Tampa Bay called up Hideki Matsui last month despite his hitting just .170 in 13 games at Triple-A, which seemed odd at the time and was clearly an example of the Rays simply hoping that the 38-year-old veteran could summon whatever gas he had left in the tank once he was back in the big leagues.
That looked like a good move right away, as Matsui homered in two of his first three games, but since then he’s 7-for-48 (.146) with zero homers and a .393 OPS in 14 games. Matsui is hitting .158 with a .507 OPS overall, which along with his poor showing at Triple-A and career-worst .696 OPS for the A’s last season suggests that he’s just about finished.
It was a helluva run, but Matsui’s roster spot may be in jeopardy once Luke Scott returns from the disabled list next week and it’s hard to see him finding another big-league gig.
Today is the 13th anniversary of one of the most exciting and iconic plays in postseason history. On October 17, 2004, the Yankees and the Red Sox faced off in Game 4 of the ALCS. The Yankees had a 3-0 lead in the series and held a 4-3 lead in the bottom of the ninth. The Red Sox were three outs from being eliminated by the Yankees. Again.
Kevin Millar led off the inning facing Mariano Rivera and worked the greatest closer in baseball history for a walk. Terry Francona inserted Dave Roberts as a pinch runner. Everyone in the building knew that Roberts had one job: get to second base and scoring position. Despite everyone knowing it was coming, Roberts swiped second base. He’d come around to score, the Sox won the game in 12 innings, would win the next three and the World Series, completing the greatest comeback in postseason history and ending an 86-year championship drought.

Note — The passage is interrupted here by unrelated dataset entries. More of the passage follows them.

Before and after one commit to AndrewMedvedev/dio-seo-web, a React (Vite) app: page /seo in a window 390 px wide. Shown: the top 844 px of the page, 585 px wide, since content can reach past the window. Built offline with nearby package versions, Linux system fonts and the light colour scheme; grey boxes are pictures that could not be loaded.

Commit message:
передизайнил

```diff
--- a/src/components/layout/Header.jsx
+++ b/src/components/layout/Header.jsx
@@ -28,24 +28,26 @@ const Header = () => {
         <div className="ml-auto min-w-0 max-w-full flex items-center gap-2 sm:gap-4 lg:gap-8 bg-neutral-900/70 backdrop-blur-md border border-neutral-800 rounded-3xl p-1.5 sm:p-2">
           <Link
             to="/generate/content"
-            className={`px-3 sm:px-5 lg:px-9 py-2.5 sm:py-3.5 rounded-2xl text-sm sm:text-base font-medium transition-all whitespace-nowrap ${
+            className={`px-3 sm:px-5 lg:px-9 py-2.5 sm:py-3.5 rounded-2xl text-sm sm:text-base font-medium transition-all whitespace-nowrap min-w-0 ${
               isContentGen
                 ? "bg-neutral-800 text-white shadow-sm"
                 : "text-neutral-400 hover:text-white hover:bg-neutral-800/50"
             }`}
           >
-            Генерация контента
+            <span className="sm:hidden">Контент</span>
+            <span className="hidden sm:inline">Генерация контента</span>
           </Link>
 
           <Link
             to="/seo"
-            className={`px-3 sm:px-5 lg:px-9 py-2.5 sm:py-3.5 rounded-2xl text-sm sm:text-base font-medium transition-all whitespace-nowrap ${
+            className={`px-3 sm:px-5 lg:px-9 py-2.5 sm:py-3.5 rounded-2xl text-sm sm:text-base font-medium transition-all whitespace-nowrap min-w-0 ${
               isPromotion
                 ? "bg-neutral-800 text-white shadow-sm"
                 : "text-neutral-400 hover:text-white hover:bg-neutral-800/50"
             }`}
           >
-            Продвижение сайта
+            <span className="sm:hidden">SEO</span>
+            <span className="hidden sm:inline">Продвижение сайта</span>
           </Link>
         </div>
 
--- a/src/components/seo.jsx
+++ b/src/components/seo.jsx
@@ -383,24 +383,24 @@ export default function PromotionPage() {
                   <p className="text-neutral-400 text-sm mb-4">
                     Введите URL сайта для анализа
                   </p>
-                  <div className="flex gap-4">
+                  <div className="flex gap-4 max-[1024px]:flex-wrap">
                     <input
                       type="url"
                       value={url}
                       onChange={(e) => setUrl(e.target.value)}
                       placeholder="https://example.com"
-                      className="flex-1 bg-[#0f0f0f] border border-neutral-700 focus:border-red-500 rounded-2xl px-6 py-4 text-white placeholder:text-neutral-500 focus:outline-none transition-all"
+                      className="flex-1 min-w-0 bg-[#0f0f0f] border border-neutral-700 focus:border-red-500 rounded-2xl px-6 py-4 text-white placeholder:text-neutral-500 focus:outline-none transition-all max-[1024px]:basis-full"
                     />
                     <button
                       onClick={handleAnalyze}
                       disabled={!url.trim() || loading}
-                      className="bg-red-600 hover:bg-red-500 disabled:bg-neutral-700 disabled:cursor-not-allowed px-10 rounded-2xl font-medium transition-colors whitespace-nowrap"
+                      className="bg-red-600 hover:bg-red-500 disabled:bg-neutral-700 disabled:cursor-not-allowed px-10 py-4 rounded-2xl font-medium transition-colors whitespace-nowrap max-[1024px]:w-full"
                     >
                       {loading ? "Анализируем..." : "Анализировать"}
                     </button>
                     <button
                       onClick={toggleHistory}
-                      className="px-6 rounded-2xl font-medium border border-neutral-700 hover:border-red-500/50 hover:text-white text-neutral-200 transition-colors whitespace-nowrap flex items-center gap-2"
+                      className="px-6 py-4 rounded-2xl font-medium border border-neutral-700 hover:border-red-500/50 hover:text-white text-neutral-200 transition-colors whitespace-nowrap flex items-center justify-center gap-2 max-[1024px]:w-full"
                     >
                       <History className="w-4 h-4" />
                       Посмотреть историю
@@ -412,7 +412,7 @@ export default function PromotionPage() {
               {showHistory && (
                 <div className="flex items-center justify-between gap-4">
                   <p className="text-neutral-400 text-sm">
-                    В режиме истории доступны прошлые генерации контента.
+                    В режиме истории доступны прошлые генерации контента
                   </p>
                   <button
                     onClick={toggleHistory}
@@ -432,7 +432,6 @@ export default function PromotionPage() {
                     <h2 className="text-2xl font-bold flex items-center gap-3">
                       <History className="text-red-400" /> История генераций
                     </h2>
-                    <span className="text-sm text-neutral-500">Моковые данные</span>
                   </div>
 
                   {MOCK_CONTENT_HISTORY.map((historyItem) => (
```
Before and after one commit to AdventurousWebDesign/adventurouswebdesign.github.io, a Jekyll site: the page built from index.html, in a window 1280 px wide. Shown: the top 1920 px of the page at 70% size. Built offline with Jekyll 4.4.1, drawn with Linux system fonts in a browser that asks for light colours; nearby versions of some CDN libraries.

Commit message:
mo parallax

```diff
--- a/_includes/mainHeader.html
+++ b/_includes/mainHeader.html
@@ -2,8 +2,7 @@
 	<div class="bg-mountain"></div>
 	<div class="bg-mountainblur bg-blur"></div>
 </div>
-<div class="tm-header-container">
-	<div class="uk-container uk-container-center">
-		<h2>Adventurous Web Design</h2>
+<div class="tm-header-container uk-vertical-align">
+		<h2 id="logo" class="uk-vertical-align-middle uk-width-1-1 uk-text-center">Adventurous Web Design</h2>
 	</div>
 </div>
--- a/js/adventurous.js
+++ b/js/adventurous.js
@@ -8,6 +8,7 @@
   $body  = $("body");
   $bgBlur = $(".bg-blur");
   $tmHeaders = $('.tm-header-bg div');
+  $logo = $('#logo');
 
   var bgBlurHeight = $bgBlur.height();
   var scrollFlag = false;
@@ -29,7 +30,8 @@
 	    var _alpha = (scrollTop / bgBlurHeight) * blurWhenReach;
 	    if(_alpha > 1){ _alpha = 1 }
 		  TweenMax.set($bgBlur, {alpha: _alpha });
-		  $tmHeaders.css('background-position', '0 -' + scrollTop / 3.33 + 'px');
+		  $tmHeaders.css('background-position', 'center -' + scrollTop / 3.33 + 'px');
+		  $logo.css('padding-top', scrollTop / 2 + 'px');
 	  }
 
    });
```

Understandably, the Red Sox wanted to remember that wonderful day today. So they tweeted about it:
The Yankees, however, weren’t gonna let that one go by: